Throughout my time of running BelievePerform I have had the privilege to interview professional athletes, coaches and managers within sport. In every interview I ask the same question to each person “ What do you think is the most important psychological factor needed to excel in sport?”
The response: Self Confidence, Self Belief.
Everyone believed that self confidence helps athletes to reach that higher level. Self confidence allows athletes to thrive in their environment. Self confidence gives athletes the belief that they can overcome any obstacle and that they can achieve their goals. The big question for coaches is: How do we develop confidence in sport? In this article we shall look at how a theory of confidence can be used and applied within the real world of sport.
Confidence is defined as the belief to perform a specific behavior successfully. Confidence is multidimensional and there are several different types of confidence. We can have:
When we are confident we feel like we can do anything. We feel as though as we can perform any skill and take on any challenge. When we lack confidence we feel scared, we are worried to fail and it can heavily influence our thoughts, behaviours and emotions.
How do we develop confidence in sport?
One theory which we can apply to the real world of sport is the self efficacy theory (Bandura, 1977). Self-efficacy is defined as ones ability to perform a task successfully. Self efficacy is derived from 6 main sources.
Performance accomplishments are all about our experiences with being successful and failing. If you have successful experiences self efficacy will be increased. As a coach how can you influence this? Do you set really challenging sessions where athletes aren’t experiencing success? Are you setting realistic yet challenging goals? When coaching think to yourself how can I create opportunities for my players to succeed. Can I set individual and team goals for my players that I know they are going to achieve. Can I discuss the goals with my players so that they understand them and feel that they can achieve them? We want players to experience success but that does not mean that you can’t set a challenging session where players fail. It is important to teach players to learn from failure and to build resilient athletes who can overcome obstacles.
The next source is vicarious experience. This is also known as modeling. When we coach children we often perform a skill so that the player can watch and then perform it themselves. Start to think how this links in with confidence. Are you a coach who demonstrates a skill that players find challenging and cant achieve? Do you motivate your players when you are teaching them a skill?

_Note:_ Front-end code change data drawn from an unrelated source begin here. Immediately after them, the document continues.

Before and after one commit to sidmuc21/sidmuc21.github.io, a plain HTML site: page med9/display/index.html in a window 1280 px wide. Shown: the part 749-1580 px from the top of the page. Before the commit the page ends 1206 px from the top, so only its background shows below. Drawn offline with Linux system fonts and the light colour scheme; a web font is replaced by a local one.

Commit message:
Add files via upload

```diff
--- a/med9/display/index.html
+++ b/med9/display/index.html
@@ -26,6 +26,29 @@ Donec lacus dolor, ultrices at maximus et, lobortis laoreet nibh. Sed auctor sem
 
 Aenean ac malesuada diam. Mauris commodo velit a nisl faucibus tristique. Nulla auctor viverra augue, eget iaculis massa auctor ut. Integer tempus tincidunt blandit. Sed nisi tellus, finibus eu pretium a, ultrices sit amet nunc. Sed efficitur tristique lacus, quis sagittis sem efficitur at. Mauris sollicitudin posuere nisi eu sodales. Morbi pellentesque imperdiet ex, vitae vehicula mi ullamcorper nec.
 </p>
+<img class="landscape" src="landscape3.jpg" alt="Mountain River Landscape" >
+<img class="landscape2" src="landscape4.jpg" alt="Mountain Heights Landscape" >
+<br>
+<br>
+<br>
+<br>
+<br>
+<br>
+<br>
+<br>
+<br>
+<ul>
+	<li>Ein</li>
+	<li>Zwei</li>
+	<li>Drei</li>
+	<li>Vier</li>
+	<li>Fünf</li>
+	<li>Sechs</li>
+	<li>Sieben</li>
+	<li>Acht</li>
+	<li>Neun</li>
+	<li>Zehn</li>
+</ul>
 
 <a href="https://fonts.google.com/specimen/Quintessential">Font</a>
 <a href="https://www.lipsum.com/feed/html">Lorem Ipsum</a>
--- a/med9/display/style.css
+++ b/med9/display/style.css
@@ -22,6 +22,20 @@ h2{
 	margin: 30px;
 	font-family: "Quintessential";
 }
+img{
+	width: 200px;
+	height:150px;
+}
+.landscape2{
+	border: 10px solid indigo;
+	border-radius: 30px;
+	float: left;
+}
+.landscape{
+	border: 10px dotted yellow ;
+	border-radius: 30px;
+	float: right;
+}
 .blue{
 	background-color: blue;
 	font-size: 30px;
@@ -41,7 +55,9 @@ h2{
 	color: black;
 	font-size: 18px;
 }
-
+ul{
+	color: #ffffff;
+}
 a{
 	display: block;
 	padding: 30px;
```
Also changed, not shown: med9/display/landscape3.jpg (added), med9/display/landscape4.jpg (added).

Are your players paying attention to you? Effective modeling is about being aware of these aspects. As a coach you will want your players to be motivated and you will want them to succeed in the skills that they are practising. It is important that the players all practice the skills outside of training so that they become more confident to perform them. When trying to teach your players a skill be inventive. Remember that not all of your players will learn best from a coach demonstrating. Can you show players skills on an iPad? Can you ask your players to watch elite athletes perform skills when they are playing in professional matches. Demonstration is not just about talking to players about how to perform a skill. It is about motivation, focus, attention and retention. To learn a skill and perform it successful players have to practice it so that it become stored in their memory.

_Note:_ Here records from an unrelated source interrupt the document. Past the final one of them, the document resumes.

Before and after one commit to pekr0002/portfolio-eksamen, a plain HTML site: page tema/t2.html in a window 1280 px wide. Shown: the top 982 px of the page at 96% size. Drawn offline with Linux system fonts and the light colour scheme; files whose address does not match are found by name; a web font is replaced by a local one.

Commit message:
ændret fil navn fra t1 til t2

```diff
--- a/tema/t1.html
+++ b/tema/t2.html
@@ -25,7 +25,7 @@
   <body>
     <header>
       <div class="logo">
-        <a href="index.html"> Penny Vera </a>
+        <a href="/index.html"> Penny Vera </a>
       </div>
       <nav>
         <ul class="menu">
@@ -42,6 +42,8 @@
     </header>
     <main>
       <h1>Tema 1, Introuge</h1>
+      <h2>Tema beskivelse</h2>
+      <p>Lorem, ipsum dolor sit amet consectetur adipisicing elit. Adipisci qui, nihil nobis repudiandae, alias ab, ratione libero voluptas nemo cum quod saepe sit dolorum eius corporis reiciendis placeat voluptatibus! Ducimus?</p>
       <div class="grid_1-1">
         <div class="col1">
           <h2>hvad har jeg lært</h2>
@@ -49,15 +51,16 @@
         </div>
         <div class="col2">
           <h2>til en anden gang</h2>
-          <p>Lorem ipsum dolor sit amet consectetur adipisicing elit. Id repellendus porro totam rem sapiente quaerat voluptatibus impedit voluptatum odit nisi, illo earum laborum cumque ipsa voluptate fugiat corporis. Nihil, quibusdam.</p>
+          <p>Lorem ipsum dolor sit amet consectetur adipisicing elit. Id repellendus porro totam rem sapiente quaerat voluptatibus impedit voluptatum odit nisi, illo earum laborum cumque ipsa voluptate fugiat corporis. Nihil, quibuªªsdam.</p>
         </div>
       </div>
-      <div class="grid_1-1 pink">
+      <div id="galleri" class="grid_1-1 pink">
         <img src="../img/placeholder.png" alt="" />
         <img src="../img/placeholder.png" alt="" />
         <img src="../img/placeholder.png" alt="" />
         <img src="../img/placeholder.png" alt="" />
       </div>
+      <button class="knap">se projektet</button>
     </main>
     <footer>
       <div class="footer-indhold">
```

The third source is verbal persuasion which links very closely to praise. As a coach are you aware of what you say to players? Are you aware of how language can affect a players confidence? Are you coach who constantly tells players what to do?
Subtle differences in language make all the difference to athletes. Young athletes rely heavily on adult feedback and it is important that the feedback which we provide is positive and constructional. As a coach start to praise the effort of your players. Start to make players realise the importance of learning and hard work. You want to develop players who enjoy learning and practice and who understand that it is important for physical and psychological growth.

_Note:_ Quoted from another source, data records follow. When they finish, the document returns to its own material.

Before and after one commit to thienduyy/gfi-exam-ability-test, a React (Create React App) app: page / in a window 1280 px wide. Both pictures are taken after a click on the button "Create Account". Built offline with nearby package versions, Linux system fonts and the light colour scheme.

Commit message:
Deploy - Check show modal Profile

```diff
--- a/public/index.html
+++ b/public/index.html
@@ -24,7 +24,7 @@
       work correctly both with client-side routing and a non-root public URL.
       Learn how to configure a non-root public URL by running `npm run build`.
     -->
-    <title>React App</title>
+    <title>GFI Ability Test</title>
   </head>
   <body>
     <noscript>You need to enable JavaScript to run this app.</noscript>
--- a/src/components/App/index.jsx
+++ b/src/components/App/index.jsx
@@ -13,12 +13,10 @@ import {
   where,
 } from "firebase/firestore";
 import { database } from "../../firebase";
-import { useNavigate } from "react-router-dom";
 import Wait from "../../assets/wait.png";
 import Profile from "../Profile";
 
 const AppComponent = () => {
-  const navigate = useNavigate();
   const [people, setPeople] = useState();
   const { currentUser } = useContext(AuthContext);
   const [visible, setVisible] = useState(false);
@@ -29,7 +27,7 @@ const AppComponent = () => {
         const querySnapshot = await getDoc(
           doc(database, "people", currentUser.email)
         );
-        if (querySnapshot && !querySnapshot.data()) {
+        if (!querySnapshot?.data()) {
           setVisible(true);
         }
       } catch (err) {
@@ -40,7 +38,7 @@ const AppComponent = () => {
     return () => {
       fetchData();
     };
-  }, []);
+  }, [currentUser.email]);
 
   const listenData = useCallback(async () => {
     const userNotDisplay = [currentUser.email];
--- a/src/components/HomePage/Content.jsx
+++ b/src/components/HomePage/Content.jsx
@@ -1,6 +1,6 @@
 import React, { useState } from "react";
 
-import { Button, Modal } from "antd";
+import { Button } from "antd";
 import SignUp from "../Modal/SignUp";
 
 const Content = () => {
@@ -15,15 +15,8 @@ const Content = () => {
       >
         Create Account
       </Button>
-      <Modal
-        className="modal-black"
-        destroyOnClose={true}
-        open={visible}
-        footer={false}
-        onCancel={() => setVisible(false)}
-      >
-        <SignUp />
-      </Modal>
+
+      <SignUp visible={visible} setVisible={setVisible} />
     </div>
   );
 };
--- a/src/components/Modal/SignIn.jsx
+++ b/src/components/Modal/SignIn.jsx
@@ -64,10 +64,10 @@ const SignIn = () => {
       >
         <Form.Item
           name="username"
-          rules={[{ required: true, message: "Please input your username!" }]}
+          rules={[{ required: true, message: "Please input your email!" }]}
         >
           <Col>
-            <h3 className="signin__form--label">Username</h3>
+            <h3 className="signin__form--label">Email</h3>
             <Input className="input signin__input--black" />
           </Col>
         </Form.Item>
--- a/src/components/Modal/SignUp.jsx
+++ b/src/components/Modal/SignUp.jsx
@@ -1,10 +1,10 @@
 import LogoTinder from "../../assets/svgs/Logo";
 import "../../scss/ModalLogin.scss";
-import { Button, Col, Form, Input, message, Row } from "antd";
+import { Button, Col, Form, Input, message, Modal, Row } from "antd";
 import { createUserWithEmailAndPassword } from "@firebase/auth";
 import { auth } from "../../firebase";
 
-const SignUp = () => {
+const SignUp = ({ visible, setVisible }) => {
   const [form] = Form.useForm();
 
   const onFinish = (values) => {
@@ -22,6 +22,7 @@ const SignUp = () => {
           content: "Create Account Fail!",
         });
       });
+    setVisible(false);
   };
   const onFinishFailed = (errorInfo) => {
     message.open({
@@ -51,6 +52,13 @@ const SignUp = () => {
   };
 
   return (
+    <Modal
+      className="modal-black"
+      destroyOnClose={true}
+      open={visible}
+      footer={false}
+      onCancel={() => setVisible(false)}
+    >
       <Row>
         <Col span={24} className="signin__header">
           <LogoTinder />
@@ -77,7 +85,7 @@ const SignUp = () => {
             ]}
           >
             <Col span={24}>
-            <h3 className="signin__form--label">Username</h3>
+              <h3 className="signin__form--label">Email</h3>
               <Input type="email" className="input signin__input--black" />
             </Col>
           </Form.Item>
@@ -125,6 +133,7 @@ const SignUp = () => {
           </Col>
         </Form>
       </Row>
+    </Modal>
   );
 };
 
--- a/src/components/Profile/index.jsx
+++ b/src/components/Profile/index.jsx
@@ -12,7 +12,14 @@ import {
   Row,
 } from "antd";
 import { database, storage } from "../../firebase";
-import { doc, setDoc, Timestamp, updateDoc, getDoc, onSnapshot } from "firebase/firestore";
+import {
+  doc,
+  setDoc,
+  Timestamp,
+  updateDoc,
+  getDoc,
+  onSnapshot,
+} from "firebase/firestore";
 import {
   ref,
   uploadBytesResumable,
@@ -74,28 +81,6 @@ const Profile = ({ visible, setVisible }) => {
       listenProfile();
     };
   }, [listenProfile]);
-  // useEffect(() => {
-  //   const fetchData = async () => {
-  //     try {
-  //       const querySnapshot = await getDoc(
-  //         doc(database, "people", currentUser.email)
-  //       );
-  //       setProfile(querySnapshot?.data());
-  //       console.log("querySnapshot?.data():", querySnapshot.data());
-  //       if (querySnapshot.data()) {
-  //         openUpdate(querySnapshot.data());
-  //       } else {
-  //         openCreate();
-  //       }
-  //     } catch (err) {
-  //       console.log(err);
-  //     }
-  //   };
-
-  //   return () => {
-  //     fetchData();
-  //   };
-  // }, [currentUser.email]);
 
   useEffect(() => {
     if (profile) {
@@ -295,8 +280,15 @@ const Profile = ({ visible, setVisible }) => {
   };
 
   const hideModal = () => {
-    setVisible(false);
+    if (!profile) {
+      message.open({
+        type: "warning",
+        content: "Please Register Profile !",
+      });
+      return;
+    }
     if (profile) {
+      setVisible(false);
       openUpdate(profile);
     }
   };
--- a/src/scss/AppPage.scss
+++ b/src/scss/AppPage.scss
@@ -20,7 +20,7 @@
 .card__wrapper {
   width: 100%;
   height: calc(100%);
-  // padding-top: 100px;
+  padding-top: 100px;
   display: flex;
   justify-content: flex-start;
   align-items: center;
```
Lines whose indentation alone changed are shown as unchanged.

The forurth source is imaginal experiences. Imagery is a great tool which is used to increase confidence. Not every athlete has the ability to use imagery and it is important that we are aware of this. How can imagining successful performance increase our confidence? Think to a time when you have been in a situation and used imagery to imagine yourself performing a task well. How did it make you feel? When using imagery you can take into account a number of variables including the sounds of the crowd, what you see, what you would feel when picking up equipment and even smell. Be aware of all of your senses. Finally, think about how you want to imagine yourself. Are you viewing yourself in first person or third person?
The fifth source is physiological states. Does the athlete view physiological arousal as facilitative or debiltative? When we are nervous we start to experience an increase in heart rate, increase in sweating, clammy hands, dry mouth, thoughts constantly running through our mind etc. The importance with this aspect is how we view those arousal states. It is natural for every athlete to become nervous before a competition or match. The important part is how athletes deal with their physiological arousal. If you view an increased heart rate as a cause of natural anxiety how is that going to influence your confidence? If you view an increase heart rate as worry and fear, how is that going to impact on performance and confidence? Anxiety and nerves are a way of our mind and body preparing us for competition. Try and and view physiological arousal as facilitative to your performance.
The final source is emotional states. By experiencing positive emotional states (happiness, joy, excitement) you are more likely to increase confidence. As a coach think how you can help athletes to experience more positive emotional states. Do you set fun and enjoyable training sessions? Do you set challenging goals which athletes want to overcome? Do you offer support to your athletes? Do you create a positive environment for your athletes? One very important aspect is individual differences. The best coaches will understand that every athlete is different. They will realise that not every technique or intervention will work for every athlete. As a coach it is important that you are aware of this and you understand what makes your players tick.